(WEB)filmLee Daniels’ The Butler tells the fascinating true story of the longest-serving butler in White House history

You never know who could be the fly on the wall watching history in the making. That fact is brought to vivid life in the terrific new film biography Lee Daniels’ The Butler. Starring Forest Whitaker as Cecil Gaines, the longest-serving butler in White House history—serving Presidents Eisenhower through Reagan—the film offers an intriguing vantage point on some of the most profound changes in American society.

The movie feels like an African-American spin on the Oscar-winning classic Forrest Gump in its depiction of Cecil being present for countless moments from pivotal era of American history, but the truly amazing thing is that most of this story is true.
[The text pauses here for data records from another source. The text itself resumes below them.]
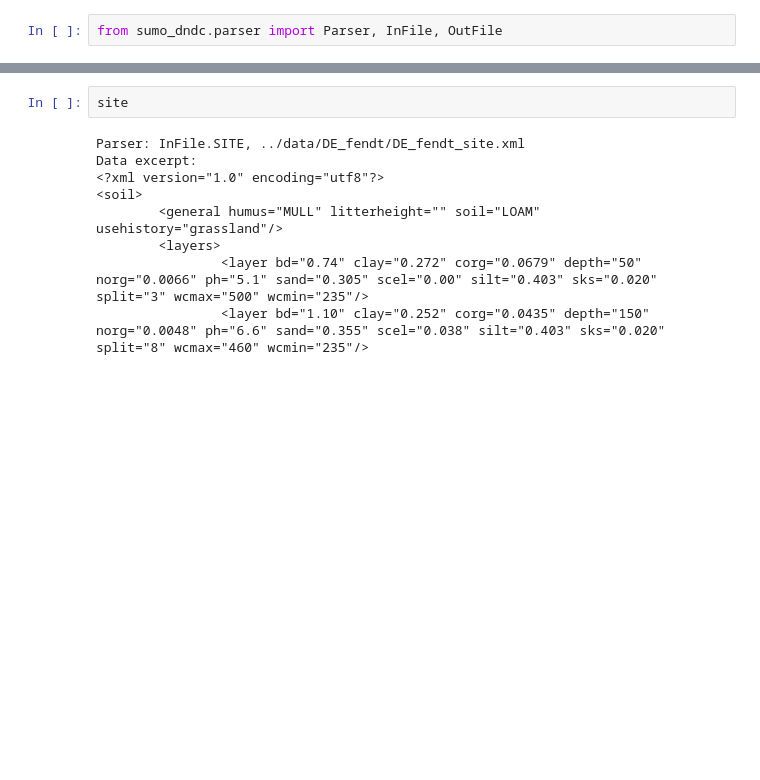
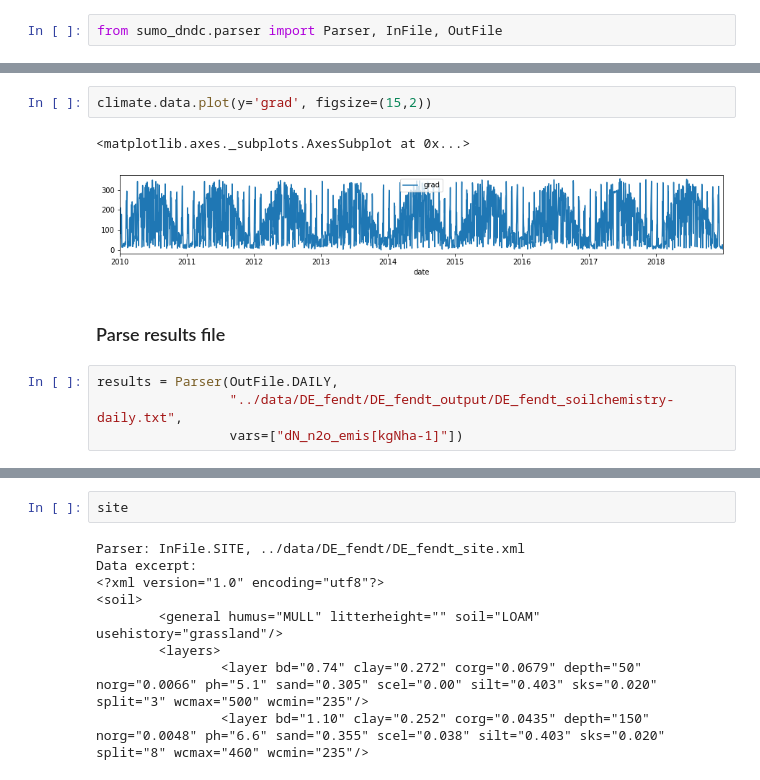
Before and after one commit to cwerner/sumo_dndc, a Jupyter notebook: nbs/intro.ipynb, the cells around one changed output, grey strips where cells are left out. Cells and saved outputs as stored; diff of their text form; blank space fills up the shorter version.

```diff
--- a/nbs/intro.ipynb
+++ b/nbs/intro.ipynb
@@ -108,0 +105,11 @@ Data excerpt:
+# %%
+climate.data.plot(y='grad', figsize=(15,2))
+# %% [output]
+<matplotlib.axes._subplots.AxesSubplot at 0x...>
+[figure, added]
+# %% [markdown]
+### Parse results file
+# %%
+results = Parser(OutFile.DAILY,
+                 "../data/DE_fendt/DE_fendt_output/DE_fendt_soilchemistry-daily.txt",
+                 vars=["dN_n2o_emis[kgNha-1]"])
```
Also changed, not shown: parts of 12 cells of this notebook.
And just as Gump was packed with Oscar-worthy performances, the cast of The Butler is stacked with Hollywood royalty and is sure to have its star duo of Forest Whitaker and Oprah Winfrey prepping victory speeches for awards season next year.

Elegantly helmed by director Daniels, whose last film was the Oscar-winning Precious in 2009, The Butler deals with some of the darkest moments in American race relations. However, it handles those interludes with enough subtlety to earn a PG-13 rating while still packing the emotional punch of his previously R-rated film.

The movie follows Cecil from when he was a young boy in 1926, working on a plantation’s cotton fields. After a plantation owner shoots his father point-blank in the head in front of the boy, Cecil is taken in by the plantation’s matriarch (Vanessa Redgrave), who trains him to be a “house” worker. While this is also de facto slave-level work, it teaches Cecil the valuable skills he needs to become a high-class waiter and, eventually, a butler in the White House for presidents, beginning with Dwight Eisenhower.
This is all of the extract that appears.